“When our children get the message that we are going to feel upset if they don’t help us tidy up, they are highly likely to help under coercion even if that is not our intention or wish. So it is worth thinking about whether maybe we have been inadvertently making our children responsible for our happiness, and thereby coercing them to help with the housework.”
– Sarah Fitz-Claridge
From the archives: The original post was posted on 12th January 1999
“Is it coercive to ask for help around the house…”
“(maybe saying ‘This mess on the table is really getting to me and it would be cleaned up a lot faster if I had some help)?’”
There is nothing wrong with the content of the explanation you give here, but it might still be coercive, depending on the tone of voice and the history leading up to this request. I suppose it really depends on what is in your mind when you ask this (for your children will know this). Is it really a suggestion, intended to give them an option that they may or may not wish to take up, or is it a disguised command?
“there are usually multiple projects on our big table sometimes piled thrice high). This is usually what I say and usually everyone pitches in and helps… so, I don’t really have a family conflict with it. I just wonder if I am somehow forcing my kids to do this by making them feel responsible for my well-being (like I will be perturbed if they don’t do it). I grew up with a mother who used guilt to make me do things and I just feel that something is wrong with the way I am stating things. I don’t have any stated consequences if they don’t do it… but maybe there are consequences hidden in there.”
This is a good approach. It is well worth being aware of the possibility that there might be some subtle coercion under the surface. It might be, as you suggest, that although you do not make any overt threats, you convey the threat that you will be upset with them, or whatever, if they do not help you. Or perhaps they just prefer to tidy away their things rather than have you do it. I’d guess that if they always start cleaning up when you say that, there is some element of coercion, because otherwise one would expect them at least sometimes (if not often) to be busy doing other things and to not want to stop what they are doing to clean the table. You could ask them, explaining your concern as you have explained it here.
If they say that they do feel pressured, then you’ll know that there has been coercion.
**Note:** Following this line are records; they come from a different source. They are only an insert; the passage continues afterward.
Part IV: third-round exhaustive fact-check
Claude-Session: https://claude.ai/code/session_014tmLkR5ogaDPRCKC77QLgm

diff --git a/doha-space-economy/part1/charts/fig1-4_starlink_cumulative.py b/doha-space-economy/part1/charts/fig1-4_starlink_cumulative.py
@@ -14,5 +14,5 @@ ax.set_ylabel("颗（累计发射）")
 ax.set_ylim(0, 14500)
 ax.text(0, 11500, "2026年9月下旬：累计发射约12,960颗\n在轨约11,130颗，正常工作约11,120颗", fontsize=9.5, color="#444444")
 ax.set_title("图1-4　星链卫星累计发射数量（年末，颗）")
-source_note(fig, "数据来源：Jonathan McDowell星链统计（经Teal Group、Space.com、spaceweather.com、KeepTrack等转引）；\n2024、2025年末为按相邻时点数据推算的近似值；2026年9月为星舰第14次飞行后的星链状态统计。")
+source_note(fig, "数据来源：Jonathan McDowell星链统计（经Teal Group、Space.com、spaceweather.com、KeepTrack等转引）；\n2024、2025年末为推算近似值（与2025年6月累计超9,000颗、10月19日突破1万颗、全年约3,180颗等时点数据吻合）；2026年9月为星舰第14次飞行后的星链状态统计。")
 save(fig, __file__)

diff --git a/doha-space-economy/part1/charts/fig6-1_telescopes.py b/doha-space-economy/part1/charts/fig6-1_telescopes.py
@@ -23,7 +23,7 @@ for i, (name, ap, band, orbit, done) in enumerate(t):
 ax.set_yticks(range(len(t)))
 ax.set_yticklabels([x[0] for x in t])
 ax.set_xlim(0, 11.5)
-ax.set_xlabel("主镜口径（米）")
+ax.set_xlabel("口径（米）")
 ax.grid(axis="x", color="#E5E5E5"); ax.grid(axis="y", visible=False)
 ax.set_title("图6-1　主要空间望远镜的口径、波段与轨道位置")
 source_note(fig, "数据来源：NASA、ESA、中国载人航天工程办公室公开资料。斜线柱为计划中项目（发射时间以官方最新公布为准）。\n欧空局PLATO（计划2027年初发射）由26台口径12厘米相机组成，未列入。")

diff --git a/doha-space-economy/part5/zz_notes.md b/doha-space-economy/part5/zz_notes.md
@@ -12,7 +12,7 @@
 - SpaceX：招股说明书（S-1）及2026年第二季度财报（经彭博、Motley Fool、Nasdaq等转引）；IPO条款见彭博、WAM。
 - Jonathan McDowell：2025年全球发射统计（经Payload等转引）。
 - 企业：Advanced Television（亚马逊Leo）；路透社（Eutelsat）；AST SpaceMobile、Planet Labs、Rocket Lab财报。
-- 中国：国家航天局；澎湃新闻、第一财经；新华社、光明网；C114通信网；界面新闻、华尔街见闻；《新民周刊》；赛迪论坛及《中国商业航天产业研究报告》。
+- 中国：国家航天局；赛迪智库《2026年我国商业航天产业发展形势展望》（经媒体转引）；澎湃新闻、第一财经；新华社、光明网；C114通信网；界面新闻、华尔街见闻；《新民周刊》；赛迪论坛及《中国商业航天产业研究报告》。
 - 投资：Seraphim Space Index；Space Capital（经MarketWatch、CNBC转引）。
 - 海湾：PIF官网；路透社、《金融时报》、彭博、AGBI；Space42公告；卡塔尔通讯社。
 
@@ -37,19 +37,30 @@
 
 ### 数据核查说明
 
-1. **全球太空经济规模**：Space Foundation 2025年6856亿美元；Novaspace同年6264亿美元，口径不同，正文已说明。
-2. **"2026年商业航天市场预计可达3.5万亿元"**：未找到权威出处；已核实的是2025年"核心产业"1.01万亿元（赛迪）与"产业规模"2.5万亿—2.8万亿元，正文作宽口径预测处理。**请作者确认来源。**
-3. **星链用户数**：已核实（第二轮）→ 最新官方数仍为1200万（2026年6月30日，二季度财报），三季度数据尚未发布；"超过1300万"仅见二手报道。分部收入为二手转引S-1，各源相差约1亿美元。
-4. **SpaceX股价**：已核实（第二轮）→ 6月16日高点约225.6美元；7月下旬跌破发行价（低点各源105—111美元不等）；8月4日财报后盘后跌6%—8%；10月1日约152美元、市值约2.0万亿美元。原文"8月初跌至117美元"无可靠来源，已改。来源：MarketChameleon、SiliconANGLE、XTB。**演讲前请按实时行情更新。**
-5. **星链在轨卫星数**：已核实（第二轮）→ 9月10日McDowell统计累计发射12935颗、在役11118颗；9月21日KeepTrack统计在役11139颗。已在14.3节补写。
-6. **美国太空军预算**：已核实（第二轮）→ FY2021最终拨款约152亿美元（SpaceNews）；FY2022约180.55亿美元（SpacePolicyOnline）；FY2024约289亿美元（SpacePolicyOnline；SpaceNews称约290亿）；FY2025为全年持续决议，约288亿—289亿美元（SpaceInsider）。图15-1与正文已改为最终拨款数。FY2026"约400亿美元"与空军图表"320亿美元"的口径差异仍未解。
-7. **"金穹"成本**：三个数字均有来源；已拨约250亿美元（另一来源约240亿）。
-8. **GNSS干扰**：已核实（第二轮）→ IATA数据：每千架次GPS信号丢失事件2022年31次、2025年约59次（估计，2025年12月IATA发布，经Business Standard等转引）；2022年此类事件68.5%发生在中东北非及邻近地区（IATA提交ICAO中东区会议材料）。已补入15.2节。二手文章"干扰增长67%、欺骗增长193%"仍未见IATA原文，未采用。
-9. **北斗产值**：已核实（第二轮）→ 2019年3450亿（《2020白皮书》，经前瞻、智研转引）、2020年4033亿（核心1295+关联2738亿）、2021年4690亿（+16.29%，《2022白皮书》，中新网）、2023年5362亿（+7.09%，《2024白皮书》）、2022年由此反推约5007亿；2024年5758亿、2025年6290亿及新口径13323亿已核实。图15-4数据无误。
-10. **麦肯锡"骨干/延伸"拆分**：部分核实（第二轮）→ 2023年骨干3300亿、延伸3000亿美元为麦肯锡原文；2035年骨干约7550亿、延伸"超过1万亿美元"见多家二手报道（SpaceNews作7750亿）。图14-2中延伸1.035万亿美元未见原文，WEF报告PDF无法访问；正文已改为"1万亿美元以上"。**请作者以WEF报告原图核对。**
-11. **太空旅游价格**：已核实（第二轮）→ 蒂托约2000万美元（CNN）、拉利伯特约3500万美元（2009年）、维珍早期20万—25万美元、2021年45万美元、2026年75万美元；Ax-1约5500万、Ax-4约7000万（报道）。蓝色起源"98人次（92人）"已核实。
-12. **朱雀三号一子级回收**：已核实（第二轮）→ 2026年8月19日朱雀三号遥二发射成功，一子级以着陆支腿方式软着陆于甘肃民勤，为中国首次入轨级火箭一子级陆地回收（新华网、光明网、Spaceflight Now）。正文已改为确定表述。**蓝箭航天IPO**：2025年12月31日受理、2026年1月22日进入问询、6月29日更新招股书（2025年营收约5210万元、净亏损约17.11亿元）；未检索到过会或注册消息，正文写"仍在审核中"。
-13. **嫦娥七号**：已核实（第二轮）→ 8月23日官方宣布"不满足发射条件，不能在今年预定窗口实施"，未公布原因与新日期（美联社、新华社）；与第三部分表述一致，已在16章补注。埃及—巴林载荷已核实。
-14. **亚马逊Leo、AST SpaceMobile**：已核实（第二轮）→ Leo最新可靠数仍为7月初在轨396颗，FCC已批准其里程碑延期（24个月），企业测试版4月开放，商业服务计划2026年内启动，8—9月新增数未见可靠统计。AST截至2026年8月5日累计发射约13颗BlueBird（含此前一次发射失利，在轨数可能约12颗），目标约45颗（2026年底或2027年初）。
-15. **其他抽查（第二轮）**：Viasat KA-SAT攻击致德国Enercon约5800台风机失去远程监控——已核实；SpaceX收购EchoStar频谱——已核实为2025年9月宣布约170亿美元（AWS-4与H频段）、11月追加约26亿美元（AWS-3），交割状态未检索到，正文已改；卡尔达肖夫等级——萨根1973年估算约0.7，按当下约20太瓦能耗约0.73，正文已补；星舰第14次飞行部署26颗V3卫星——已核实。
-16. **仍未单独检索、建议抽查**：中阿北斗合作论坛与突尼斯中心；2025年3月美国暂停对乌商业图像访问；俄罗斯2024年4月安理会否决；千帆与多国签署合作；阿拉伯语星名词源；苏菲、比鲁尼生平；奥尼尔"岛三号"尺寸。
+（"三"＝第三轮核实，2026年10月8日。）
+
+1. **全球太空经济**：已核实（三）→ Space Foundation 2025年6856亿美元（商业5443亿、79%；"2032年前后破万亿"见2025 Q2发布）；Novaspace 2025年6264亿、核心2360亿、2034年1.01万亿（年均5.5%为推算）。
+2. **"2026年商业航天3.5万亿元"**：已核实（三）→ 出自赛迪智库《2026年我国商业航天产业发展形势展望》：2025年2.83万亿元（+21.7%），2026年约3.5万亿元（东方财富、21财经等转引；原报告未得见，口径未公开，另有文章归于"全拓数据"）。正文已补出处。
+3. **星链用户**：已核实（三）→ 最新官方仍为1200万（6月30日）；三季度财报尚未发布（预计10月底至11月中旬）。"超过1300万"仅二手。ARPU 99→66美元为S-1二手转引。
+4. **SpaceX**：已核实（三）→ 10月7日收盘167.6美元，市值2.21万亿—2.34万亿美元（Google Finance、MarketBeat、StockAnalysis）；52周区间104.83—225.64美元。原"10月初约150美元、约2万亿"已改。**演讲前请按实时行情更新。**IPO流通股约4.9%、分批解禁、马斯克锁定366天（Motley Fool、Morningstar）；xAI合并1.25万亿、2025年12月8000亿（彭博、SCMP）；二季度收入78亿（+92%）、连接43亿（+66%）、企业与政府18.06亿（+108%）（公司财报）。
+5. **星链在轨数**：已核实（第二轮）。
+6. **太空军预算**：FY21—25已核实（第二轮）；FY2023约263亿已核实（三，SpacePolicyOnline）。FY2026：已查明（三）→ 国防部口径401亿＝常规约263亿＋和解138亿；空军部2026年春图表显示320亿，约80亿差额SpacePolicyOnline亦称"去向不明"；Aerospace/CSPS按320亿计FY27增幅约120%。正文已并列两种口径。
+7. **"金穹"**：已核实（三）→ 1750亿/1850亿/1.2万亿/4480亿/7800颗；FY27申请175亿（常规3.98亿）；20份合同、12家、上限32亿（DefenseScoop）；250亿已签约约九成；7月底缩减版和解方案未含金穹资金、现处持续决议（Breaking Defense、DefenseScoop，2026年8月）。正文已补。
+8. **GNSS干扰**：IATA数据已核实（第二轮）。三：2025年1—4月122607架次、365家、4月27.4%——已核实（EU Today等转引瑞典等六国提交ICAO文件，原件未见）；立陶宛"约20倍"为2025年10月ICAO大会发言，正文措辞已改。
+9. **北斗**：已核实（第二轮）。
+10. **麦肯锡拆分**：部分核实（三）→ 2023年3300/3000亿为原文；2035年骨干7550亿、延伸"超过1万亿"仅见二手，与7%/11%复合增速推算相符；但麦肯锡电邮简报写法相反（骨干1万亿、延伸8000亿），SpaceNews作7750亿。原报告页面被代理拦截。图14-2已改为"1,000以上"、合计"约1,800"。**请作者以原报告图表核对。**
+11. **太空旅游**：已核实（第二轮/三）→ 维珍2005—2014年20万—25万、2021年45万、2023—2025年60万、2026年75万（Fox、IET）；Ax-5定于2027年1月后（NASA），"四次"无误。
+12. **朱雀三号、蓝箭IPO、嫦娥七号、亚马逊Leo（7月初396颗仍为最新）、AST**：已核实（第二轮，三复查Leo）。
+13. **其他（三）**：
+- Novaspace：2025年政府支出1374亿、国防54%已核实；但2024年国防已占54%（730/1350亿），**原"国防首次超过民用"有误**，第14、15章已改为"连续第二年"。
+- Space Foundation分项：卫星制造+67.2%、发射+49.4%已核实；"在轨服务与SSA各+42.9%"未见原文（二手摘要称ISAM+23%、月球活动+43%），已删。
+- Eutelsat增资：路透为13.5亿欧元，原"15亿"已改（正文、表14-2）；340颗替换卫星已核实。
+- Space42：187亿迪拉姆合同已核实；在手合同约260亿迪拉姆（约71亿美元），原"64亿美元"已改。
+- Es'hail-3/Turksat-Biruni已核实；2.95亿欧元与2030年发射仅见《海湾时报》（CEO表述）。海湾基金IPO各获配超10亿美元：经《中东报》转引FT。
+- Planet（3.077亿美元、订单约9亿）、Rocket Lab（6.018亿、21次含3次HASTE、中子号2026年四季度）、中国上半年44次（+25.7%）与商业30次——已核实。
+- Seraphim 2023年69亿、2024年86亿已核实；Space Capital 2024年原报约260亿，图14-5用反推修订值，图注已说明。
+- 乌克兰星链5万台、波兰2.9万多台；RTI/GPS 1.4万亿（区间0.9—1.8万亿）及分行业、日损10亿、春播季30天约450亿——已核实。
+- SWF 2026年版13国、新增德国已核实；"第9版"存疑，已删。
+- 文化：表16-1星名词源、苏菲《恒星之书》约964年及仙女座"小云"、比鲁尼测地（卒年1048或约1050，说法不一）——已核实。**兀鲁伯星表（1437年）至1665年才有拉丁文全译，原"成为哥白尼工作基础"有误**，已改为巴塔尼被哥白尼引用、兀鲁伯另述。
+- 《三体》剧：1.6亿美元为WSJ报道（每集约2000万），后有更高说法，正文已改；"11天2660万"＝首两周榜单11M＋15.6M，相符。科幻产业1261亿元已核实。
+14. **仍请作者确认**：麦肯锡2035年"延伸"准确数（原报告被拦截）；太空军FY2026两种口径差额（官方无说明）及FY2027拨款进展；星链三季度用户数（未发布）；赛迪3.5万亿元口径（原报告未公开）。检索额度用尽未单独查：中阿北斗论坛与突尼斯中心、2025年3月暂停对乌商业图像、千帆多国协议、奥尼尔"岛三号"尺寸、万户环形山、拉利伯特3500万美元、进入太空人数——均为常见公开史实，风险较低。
If they say that they don’t, then there may or may not be. For example, it might be that they do not yet feel able to risk saying that there has been, or that, like the self-sacrificial parent who has “suppressed” knowledge that she is self-sacrificing, they are not consciously aware of it yet.
If you do feel bothered by the mess on the table, it might be worth your trying to become aware of your theory that “it is time” to tidy the table before you are in a coerced/coercive state of mind about it. Then, when it occurs to you that one more project will make the table mess level too much for your comfort levels, you can start tidying away the three abandoned projects while having a nice conversation with the person who is starting project number four. Or perhaps the project directors whose projects lie abandoned will want to remove them or tidy them away themselves. Ask them. If the three earlier project directors are unavailable but do not want their projects tidied away, perhaps you or they can move them elsewhere?
I deeply sympathise with those for whom housework feels like a form of torture. I used to feel like that myself. One of the things that helped me was to time how long it takes to do the dishes, or clean the table, or tidy the house from top to bottom, or whatever task it is that loomed so large in my mind. Discovering that actually, it all takes very little time indeed (it is amazing how much tidying you can do during an ad break, for example) really helped me.
Secondly, remember that all that ghastly resentment and stress and battles with children is not just horribly unpleasant and destructive in so many ways, but also takes much more time than actually doing the cleaning yourself! As I said, I feel tired just thinking about going through the stress Barbara Coloroso in effect advocates, when she advocates getting the child to take out the trash even if it would be quicker and easier to do it yourself.
- Why did my mother’s coercive words fly out of my mouth?!
- Young children, reason and creativity
- When a solution is not found, is it always the parents who must bear the brunt of the sacrifice?